President Obama wrote an essay on feminism for Glamour’s September issue, reiterating several points he’s made about feminism and equality of the sexes. The essay, which hit on his 55th birthday, provides a personal look at his experiences with the negative effects of gender stereotyping.
“I’ve seen how Michelle has balanced the demands of a busy career and raising a family,” he wrote. “Like many working mothers, she worried about the expectations and judgments of how she should handle the trade-offs, knowing that few people would question my choices.”
The president also acknowledged that when he looks back at their time raising daughters Malia and Sasha, especially in the early years, he was “often away from home serving in the state legislature, while also juggling my teaching responsibilities as a law professor.”
“I can look back now and see that, while I helped out, it was usually on my schedule and on my terms. The burden disproportionately and unfairly fell on Michelle.”
It’s a common lament of working mothers and celebrities, including Obama family friends John Legend and Chrissy Teigen, who have asked publicly about the lack of “dad-shaming.”
Obama also admitted another common refrain from well-intentioned men: It’s not until a man has daughters that the real awareness of ” how gender stereotypes pervade our society” starts to sink in.
“You see the subtle and not-so-subtle social cues transmitted through culture. You feel the enormous pressure girls are under to look and behave and even think a certain way.”
He goes on to say that it was important that Sasha and Malia’s “dad is a feminist because now that’s what they expect of all men.”
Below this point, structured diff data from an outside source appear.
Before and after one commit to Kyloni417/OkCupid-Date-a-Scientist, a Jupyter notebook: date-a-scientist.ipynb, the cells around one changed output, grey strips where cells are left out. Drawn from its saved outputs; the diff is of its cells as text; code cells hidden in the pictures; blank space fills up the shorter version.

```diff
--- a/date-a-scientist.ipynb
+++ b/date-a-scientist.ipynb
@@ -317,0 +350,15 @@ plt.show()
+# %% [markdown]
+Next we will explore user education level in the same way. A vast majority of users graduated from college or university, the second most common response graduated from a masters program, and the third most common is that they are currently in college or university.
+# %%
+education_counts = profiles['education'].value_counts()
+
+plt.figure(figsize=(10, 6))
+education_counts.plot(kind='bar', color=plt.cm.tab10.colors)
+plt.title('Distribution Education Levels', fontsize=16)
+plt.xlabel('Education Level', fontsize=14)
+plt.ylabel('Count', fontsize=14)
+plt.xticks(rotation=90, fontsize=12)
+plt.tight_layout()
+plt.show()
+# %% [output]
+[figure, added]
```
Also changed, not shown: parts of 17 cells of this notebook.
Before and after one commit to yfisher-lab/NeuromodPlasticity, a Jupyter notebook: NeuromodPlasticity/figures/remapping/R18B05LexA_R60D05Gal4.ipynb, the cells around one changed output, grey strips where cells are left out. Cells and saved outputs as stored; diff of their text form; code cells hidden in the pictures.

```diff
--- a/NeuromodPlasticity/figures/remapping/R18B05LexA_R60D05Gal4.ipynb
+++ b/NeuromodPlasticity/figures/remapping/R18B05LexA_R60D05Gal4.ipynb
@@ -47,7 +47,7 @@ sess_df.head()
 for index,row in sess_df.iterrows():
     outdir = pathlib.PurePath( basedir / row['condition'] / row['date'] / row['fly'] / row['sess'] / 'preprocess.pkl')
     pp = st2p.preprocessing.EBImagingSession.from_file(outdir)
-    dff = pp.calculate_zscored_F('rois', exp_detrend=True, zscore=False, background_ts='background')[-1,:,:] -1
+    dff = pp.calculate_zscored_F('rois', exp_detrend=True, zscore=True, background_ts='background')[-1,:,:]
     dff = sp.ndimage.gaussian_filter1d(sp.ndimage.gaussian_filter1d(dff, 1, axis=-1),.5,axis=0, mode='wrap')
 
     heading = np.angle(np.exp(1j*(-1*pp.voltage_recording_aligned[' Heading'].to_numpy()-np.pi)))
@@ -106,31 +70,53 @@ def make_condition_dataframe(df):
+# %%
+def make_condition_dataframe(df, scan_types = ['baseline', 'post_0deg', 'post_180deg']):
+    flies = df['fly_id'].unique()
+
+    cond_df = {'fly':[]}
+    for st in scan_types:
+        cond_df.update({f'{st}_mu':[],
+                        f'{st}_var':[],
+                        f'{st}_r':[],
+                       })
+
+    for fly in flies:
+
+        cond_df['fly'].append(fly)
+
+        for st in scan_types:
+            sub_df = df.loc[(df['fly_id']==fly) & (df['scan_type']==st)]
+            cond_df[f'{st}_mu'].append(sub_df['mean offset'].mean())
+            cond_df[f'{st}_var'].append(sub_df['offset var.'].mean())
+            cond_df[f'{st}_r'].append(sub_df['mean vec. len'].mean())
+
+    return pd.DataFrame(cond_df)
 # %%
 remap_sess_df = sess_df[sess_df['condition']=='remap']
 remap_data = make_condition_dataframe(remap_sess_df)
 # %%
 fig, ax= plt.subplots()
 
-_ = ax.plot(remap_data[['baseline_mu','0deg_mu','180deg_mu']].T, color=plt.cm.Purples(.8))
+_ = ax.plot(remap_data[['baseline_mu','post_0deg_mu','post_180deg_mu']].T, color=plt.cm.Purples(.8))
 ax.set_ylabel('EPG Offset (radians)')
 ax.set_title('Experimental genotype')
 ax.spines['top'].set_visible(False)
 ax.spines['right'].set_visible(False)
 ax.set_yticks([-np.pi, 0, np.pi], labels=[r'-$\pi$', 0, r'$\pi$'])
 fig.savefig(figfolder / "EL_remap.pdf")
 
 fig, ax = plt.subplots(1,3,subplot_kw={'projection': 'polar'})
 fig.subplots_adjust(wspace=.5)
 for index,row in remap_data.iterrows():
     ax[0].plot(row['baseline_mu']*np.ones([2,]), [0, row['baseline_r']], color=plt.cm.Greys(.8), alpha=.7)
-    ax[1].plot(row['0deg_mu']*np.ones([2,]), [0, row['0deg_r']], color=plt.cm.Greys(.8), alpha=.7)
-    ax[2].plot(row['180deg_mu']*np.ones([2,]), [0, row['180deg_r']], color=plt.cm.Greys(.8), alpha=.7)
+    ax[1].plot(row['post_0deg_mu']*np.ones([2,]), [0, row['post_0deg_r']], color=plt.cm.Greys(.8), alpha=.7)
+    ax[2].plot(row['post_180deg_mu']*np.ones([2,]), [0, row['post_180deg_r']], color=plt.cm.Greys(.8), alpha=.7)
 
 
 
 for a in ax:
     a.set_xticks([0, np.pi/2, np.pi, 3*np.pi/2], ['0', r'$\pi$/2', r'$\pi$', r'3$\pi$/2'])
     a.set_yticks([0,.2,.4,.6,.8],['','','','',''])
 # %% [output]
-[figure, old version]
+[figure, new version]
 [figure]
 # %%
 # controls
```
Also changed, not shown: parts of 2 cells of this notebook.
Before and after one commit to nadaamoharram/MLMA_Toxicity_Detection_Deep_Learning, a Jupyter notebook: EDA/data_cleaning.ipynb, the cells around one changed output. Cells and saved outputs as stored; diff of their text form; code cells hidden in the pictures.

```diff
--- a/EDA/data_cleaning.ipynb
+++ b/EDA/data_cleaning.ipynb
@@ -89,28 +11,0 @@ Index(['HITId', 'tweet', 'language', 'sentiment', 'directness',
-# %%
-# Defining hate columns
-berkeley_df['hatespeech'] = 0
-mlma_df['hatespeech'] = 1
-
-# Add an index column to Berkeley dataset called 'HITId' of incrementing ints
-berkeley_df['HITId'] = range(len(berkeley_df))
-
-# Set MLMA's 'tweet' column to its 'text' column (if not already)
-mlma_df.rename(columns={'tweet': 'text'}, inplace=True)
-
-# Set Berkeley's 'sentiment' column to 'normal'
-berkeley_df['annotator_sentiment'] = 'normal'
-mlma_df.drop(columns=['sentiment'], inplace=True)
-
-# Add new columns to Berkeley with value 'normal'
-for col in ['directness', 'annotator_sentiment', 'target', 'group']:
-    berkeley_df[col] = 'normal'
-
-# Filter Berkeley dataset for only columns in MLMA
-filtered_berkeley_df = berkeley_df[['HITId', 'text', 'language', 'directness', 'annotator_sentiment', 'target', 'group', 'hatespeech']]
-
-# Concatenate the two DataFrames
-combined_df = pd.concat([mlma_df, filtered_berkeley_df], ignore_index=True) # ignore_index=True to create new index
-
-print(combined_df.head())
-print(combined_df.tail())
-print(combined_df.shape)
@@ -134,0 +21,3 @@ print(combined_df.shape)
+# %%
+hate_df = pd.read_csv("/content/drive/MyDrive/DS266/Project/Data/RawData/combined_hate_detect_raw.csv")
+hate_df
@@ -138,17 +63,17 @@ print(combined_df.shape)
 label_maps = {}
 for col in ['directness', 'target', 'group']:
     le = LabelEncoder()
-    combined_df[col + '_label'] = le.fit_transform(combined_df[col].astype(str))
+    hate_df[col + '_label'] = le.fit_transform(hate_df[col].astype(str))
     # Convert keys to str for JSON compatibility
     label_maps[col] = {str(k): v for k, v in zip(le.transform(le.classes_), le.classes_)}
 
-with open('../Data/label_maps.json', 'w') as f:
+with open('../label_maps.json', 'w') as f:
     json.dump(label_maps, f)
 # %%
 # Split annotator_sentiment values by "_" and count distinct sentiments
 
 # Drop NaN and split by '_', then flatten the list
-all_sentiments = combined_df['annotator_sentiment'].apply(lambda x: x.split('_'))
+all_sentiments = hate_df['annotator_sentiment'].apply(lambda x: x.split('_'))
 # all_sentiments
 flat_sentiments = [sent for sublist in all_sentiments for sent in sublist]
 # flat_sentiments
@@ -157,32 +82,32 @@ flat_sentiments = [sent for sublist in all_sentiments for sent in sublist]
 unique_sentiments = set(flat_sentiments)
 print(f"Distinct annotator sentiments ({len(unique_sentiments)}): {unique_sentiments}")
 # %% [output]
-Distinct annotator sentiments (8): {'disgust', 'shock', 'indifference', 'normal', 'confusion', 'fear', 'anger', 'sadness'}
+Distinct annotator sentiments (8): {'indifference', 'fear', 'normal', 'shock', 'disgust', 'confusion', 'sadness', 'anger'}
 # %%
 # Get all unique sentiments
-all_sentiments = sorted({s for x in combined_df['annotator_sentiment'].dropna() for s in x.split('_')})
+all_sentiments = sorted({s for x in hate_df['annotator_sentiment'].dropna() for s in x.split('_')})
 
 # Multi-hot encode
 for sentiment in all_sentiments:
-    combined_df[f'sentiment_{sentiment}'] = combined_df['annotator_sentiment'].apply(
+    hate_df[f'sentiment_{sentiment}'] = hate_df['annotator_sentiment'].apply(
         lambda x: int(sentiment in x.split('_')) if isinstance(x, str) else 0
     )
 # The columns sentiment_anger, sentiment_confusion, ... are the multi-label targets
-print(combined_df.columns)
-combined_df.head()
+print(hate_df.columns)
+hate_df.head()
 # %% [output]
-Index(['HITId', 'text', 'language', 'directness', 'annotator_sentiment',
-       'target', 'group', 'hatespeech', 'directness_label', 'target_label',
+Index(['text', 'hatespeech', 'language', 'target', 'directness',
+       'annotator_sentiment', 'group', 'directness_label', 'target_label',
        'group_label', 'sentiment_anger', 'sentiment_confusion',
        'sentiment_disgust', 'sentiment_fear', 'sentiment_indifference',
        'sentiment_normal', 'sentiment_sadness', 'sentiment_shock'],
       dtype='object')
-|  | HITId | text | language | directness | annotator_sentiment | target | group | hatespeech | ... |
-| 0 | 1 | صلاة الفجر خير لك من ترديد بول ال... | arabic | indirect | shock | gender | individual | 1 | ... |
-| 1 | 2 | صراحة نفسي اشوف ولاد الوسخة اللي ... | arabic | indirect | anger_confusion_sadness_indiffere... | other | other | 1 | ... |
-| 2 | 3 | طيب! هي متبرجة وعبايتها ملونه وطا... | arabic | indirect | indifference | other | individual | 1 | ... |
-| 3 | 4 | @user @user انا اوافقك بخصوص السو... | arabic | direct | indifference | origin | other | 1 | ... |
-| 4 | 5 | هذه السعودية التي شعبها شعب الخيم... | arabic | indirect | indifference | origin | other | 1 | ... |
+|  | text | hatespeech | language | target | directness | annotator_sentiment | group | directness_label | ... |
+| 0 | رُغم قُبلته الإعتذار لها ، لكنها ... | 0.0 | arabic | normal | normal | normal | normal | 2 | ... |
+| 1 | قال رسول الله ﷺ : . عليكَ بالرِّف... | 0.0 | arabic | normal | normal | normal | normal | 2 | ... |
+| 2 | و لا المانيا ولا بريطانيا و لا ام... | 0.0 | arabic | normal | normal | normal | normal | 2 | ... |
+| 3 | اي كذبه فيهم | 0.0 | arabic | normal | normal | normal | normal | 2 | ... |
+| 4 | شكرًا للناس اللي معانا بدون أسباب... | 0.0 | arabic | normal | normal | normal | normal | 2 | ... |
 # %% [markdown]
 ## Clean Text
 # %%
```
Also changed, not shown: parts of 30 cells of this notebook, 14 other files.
Equally important, we would offer, is for all girls and boys see that the leader of their country is a vocal feminist so that the next generation knows what to expect of all people.